In other words, the $15, 250MB iPad-data plan will continue to be available, and you still won't be required to sign a long-term contract. But unless you've activated the $30 unlimited-data plan for the iPad before June 7, you lose your eligibility for it. And even if you have activated that plan in time, unless you’ve set up your account to auto-renew, you lose your eligibility at the end of your billing period—the next time you activate service, you’ll be limited to the new plans.
So much for an on-demand, no-contract, unlimited-data plan. In fact, by forcing you to activate the plan before June 7, and requiring you to keep paying for it every month, AT&T is essentially requiring a de facto contract—at least if you want to maintain eligibility for the very plan that may have sold you on buying the iPad in the first place.
(And what about people who ordered a 3G-equipped iPad before today, under the assumption they'd be able to take advantage of the advertised unlimited-data plan, but won’t be receiving their iPad until after June 7? They won’t even get the opportunity to activate their service now to lock in that plan.)
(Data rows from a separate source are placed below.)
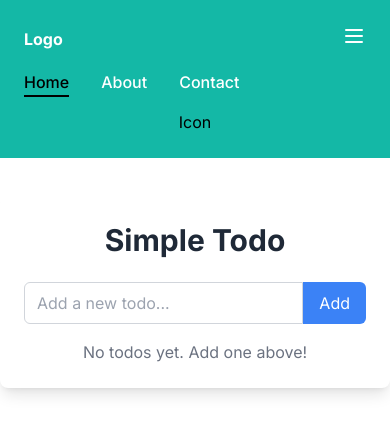
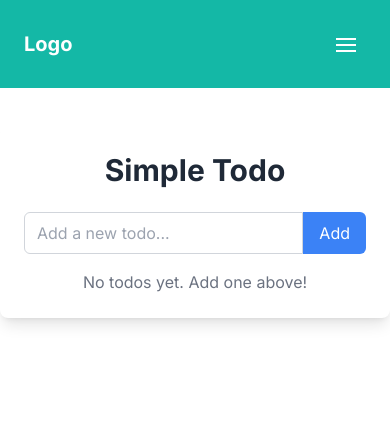
Before and after one commit to ait-varun/react-projects, a Next.js app: page / in a window 390 px wide. Shown: the top 434 px of the page. Built offline with nearby package versions, Linux system fonts and the light colour scheme.

Commit message:
updated navbar

```diff
--- a/src/components/layout/nav.jsx
+++ b/src/components/layout/nav.jsx
@@ -15,60 +15,88 @@ export default function Nav() {
     setIsOpen(false);
   };
 
-  const getLinkClassName = (href) => {
-    const baseClass =
-      "block mt-4 md:inline-block md:mt-0 text-white hover:text-white mr-4";
-    if (pathname === href) {
-      return `${baseClass} active`;
-    }
-    return baseClass;
-  };
-
   return (
     <nav className="bg-teal-500 p-6">
-      <div className="flex justify-between items-center">
-        <div className="text-white font-bold md:hidden"> Logo</div>
-        <div className="md:hidden">
-          <button onClick={toggleMenu} className="text-white">
-            <svg
-              className="w-6 h-6"
-              fill="none"
-              stroke="currentColor"
-              viewBox="0 0 24 24"
-              xmlns="http://www.w3.org/2000/svg">
-              <path
-                strokeLinecap="round"
-                strokeLinejoin="round"
-                strokeWidth="2"
-                d="M4 6h16M4 12h16M4 18h16"></path>
-            </svg>
-          </button>
-        </div>
-      </div>
-      <div className="md:flex-grow md:flex md:justify-between text-center">
-        <span className="text-white font-bold mr-4 hidden md:inline-block">
-          Logo
-        </span>
-        <div className="flex gap-4">
-          <Link href="/" onClick={closeMenu} className={getLinkClassName("/")}>
+      <div className="max-w-6xl mx-auto flex justify-between items-center">
+        <h1 className="text-white text-xl font-bold">Logo</h1>
+
+        {/* Desktop Menu */}
+        <ul className="hidden md:flex justify-center items-center gap-4">
+          <li>
+            <Link href="/" className="text-white hover:text-teal-200">
               Home
             </Link>
+          </li>
+          <li>
+            <Link href="/about" className="text-white hover:text-teal-200">
+              About
+            </Link>
+          </li>
+          <li>
+            <Link href="/contact" className="text-white hover:text-teal-200">
+              Contact
+            </Link>
+          </li>
+        </ul>
+
+        {/* Hamburger Menu Icon */}
+        <button
+          className="text-white w-10 h-10 relative focus:outline-none bg-transparent md:hidden"
+          onClick={toggleMenu}>
+          <span className="sr-only">Open main menu</span>
+          <div className="block w-5 absolute left-1/2 top-1/2 transform -translate-x-1/2 -translate-y-1/2">
+            <span
+              aria-hidden="true"
+              className={`block absolute h-0.5 w-5 bg-current transform transition duration-500 ease-in-out ${
+                isOpen ? "rotate-45" : "-translate-y-1.5"
+              }`}></span>
+            <span
+              aria-hidden="true"
+              className={`block absolute h-0.5 w-5 bg-current transform transition duration-500 ease-in-out ${
+                isOpen ? "opacity-0" : ""
+              }`}></span>
+            <span
+              aria-hidden="true"
+              className={`block absolute h-0.5 w-5 bg-current transform transition duration-500 ease-in-out ${
+                isOpen ? "-rotate-45" : "translate-y-1.5"
+              }`}></span>
+          </div>
+        </button>
+
+        <span className="hidden md:inline text-white">Icon</span>
+      </div>
+
+      {/* Mobile Menu */}
+      <div
+        className={`md:hidden overflow-hidden transition-all duration-300 ease-in-out ${
+          isOpen ? "max-h-56 opacity-100" : "max-h-0 opacity-0"
+        }`}>
+        <ul className="pt-4 pb-3">
+          <li>
+            <Link
+              href="/"
+              className="block py-2 text-white hover:bg-teal-600"
+              onClick={closeMenu}>
+              Home
+            </Link>
+          </li>
+          <li>
             <Link
               href="/about"
-            onClick={closeMenu}
-            className={getLinkClassName("/about")}>
+              className="block py-2 text-white hover:bg-teal-600"
+              onClick={closeMenu}>
               About
             </Link>
+          </li>
+          <li>
             <Link
               href="/contact"
-            onClick={closeMenu}
-            className={getLinkClassName("/contact")}>
+              className="block py-2 text-white hover:bg-teal-600"
+              onClick={closeMenu}>
               Contact
             </Link>
-        </div>
-        <div className="mt-4 md:mt-0">
-          <span>Icon</span>
-        </div>
+          </li>
+        </ul>
       </div>
     </nav>
   );
```
Lines whose indentation alone changed are shown as unchanged.
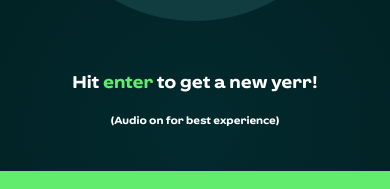
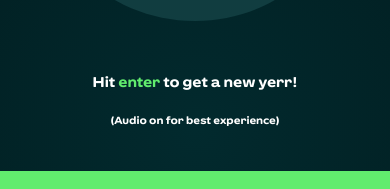
Before and after one commit to zskynar/yerr, a React (Create React App) app: page / in a window 390 px wide. Shown: the part 431-620 px from the top of the page. Built offline with nearby package versions, Linux system fonts and the light colour scheme.

Commit message:
style update

```diff
--- a/src/main.css
+++ b/src/main.css
@@ -308,7 +308,7 @@ h3 {
 @media (max-width: 480px) {
   .user-hint,
   .title {
-    font-size: 18px;
+    font-size: 15px;
   }
   .page {
     padding: 2rem;
```
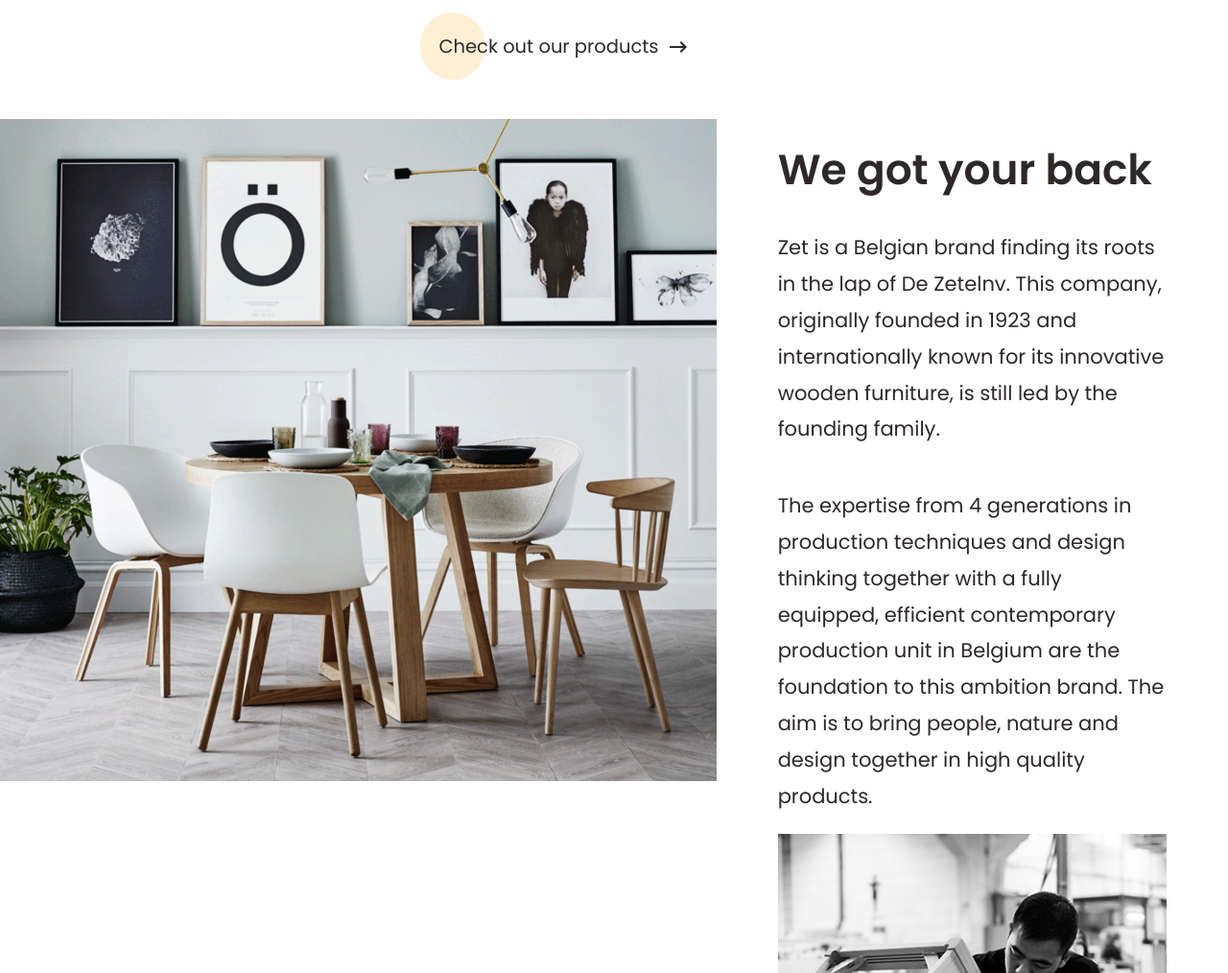
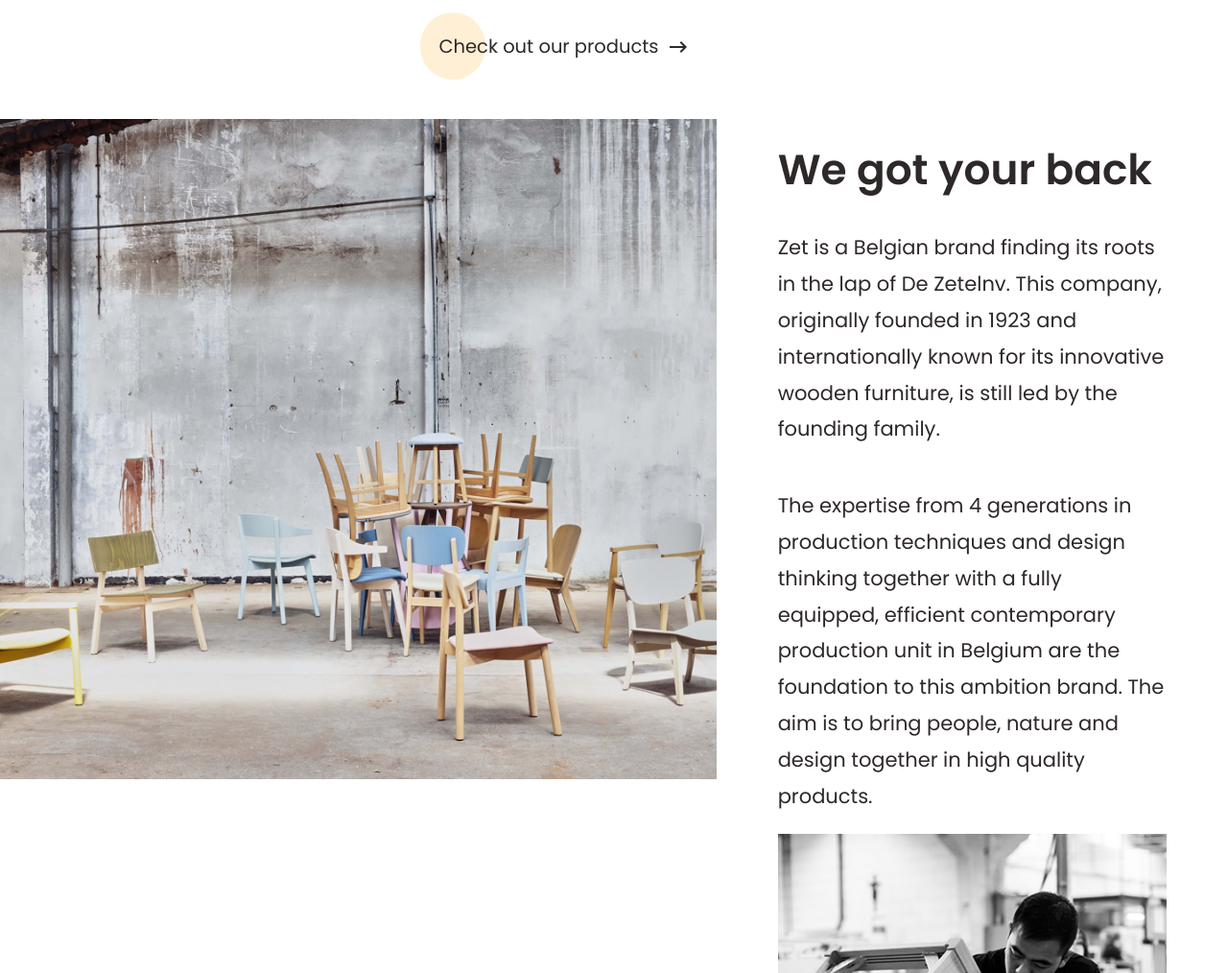
Before and after one commit to MohamedMAZOUZ/Zetcode, a plain HTML site: page index.html in a window 1280 px wide. Shown: the part 1840-2854 px from the top of the page at 96% size. Drawn offline with nearby package versions, Linux system fonts and the light colour scheme.

Commit message:
Update index.html

```diff
--- a/index.html
+++ b/index.html
@@ -60,7 +60,7 @@
         </div>
 
         <article class="row">
-            <img class="col l7 m12 s12" src="./images/se11.png" alt="photo1">
+            <img class="col l7 m12 s12" src="./images/home-2-spl.jpg" alt="photo1">
             <div class="col l5 m12 s12">
                 <h3><b>We got your back</b></h3>
                 <p>Zet is a Belgian brand finding its roots in the lap of De Zetelnv. This company, originally founded in 1923 and internationally known for its innovative wooden furniture, is still led by the founding family.</p>
```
Don’t get me wrong: As I mentioned above, I think the new plans are largely fair. And AT&T has the right to change the company’s data-plan offerings for new customers at any time. My beef is with the bait-and-switch nature of these changes as they apply to people who have already purchased an iPad. Part of AT&T’s (and Apple’s) pitch for the 3G model was, “We’ve got something really unique: an unlimited-data option that's reasonably priced and can be activated and deactivated whenever you want, no contract required.” That’s no longer the case, just over a month after the iPad with 3G shipped.
Now, you might be thinking, “It’s not as if people can’t get a data plan for their iPad. The new plans are just different. Heck, for some people, they’re actually a better deal.” That's a valid point: An iPad owner who uses more than 250MB of 3G data, but less than 2GB, in a month will pay less ($25 versus $30) under the new plans. And it’s also true that many users don’t need more than 2GB of data in a month...for now. But what about those who do, and bought the iPad with such needs in mind? Or what about a year from now, when even more media is streamed over the Internet?
But such debates are beside the point. It doesn’t matter how many (or how few) people will be adversely be affected by these changes. What matters is that AT&T and—by extension—Apple told consumers exactly what they would be getting by purchasing an 3G-equipped iPad, and AT&T is now changing part of the deal after the fact. AT&T should honor those sales-pitch promises for anyone who purchased an 3G-equipped iPad before Wednesday’s announcement. And Apple should make sure that happens. But I won’t be holding my breath.